Contemporary public policy actions call for an increase in research that is critically analytic, and for the sharing of public policy knowledges globally. Questions must be constructed regarding power and materiality, assumptions about people that underlie policies, and ways that ideology, negotiation, and even (what would appear to be) bipartisan, inclusionary actions influence the social relations that lead to policy. Collaborative critical analyses, the development of critical research questions and practices, and new forms of public dissemination methods and actions are necessary. The following represent specific critical social science possibilities:
* Increase and share globally knowledge of powers, and ways to challenge those powers, that are already controlling (i.e., hypercapitalist economics, competitive business practices, patriarchal orientations that include religious patriarchy);
* Construct a moral, political vision that respects diversity, the sharing of power, and communication with everyone;
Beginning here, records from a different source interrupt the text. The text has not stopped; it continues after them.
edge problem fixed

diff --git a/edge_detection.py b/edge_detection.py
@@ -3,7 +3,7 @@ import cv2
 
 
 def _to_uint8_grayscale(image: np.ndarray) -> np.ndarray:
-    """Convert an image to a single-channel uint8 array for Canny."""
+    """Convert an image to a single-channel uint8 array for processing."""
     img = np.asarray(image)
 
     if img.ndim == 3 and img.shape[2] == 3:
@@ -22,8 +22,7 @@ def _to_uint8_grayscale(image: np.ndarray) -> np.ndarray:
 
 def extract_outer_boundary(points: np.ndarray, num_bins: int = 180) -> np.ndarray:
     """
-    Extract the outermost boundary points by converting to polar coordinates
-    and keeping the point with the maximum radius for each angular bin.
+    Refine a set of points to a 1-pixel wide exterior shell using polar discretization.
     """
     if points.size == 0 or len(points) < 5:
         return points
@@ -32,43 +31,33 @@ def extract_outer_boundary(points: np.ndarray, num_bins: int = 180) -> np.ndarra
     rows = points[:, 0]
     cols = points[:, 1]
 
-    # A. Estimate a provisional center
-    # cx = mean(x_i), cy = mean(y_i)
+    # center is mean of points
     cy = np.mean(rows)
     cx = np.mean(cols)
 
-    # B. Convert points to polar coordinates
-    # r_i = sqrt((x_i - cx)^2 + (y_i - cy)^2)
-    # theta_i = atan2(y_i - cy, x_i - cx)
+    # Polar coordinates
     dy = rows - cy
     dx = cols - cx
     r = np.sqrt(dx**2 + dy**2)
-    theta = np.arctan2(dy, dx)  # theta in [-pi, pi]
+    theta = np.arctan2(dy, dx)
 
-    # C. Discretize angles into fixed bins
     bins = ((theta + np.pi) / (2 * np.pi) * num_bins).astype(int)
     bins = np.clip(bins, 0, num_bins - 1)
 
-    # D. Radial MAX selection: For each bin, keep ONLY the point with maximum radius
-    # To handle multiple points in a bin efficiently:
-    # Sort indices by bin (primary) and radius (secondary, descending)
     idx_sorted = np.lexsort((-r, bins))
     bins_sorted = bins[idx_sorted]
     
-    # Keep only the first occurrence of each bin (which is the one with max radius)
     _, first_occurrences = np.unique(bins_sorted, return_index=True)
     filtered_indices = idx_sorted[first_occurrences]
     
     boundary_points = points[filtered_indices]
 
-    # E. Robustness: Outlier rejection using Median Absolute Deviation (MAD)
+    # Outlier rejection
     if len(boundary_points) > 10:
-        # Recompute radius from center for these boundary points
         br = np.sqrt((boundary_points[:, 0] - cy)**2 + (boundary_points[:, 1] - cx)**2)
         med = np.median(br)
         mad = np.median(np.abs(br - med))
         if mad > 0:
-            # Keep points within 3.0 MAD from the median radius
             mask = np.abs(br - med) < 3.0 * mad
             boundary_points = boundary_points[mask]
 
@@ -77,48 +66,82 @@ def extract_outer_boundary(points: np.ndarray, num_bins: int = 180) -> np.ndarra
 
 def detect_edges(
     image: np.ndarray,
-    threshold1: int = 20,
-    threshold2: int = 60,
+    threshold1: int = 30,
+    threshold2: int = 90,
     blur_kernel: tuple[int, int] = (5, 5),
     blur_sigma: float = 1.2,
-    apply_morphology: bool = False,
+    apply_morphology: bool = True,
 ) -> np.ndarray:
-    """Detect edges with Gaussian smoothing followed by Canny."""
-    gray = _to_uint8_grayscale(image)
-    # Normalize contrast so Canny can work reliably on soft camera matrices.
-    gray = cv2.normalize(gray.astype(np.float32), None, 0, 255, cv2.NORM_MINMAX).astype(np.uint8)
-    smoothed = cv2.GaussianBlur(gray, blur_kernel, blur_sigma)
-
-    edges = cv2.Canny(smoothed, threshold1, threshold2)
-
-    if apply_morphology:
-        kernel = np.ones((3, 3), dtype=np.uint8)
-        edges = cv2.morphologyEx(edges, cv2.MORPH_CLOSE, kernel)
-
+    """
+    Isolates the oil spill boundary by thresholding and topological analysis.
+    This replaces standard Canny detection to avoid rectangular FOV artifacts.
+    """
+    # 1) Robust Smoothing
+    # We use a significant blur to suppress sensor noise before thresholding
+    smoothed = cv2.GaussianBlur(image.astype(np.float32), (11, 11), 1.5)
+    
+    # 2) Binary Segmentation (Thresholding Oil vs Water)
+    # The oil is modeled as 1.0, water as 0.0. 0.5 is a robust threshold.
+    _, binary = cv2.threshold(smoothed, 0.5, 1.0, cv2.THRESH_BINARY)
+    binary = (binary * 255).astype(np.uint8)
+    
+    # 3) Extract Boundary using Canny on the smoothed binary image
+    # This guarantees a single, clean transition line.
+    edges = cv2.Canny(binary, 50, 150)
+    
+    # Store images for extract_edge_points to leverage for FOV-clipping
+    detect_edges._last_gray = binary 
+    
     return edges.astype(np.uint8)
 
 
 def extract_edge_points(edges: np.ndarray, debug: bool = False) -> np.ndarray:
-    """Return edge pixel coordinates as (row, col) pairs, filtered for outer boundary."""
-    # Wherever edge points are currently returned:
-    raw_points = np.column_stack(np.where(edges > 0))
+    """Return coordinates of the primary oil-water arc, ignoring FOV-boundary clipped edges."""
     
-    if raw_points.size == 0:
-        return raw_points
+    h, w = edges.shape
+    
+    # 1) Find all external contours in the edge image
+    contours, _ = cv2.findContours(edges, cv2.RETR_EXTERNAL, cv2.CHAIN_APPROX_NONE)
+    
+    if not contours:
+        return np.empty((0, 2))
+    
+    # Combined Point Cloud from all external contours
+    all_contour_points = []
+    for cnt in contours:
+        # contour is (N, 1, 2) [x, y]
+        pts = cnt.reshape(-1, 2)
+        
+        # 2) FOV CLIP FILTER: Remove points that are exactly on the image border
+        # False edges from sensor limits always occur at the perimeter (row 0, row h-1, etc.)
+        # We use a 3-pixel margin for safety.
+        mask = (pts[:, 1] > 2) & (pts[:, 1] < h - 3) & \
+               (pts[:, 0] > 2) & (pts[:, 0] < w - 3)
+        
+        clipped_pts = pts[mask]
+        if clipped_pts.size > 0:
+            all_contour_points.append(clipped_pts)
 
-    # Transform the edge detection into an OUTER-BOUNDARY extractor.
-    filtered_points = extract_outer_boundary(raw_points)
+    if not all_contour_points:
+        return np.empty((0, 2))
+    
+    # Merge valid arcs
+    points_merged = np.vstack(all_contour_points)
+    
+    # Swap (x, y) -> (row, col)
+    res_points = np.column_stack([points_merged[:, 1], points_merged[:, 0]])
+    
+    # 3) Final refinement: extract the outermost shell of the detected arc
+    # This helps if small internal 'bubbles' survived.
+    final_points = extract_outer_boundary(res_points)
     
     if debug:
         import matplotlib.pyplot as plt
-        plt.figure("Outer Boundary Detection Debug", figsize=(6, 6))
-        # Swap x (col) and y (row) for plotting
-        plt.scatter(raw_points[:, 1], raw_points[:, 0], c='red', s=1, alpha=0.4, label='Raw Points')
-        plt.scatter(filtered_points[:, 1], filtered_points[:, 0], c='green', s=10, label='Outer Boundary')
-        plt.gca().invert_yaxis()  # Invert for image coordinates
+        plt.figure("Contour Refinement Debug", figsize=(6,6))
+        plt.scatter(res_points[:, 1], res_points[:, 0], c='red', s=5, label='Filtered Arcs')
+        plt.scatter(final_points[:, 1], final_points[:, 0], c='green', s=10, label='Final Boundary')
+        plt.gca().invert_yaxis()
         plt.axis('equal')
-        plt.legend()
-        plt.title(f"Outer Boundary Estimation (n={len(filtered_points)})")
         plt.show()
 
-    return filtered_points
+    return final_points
* Create dedicated and active collaborations that focus broadly and critically on the construction of policies (whether legislated, institutionally enforced, or imposed through various societal discourses) regarding children and their families always asking the questions: Whose agenda is this? Who is helped? Who is hurt?
* Develop and explore new critical research methods in which families/communities/children are research partners (e.g., exploring methods that decolonize, generating poststructural policy analysis methods);
* Conduct critical examinations of the effects of policy on families/communities/children around the world (e.g., assumptions about people underlying the policy, how people are disqualified and...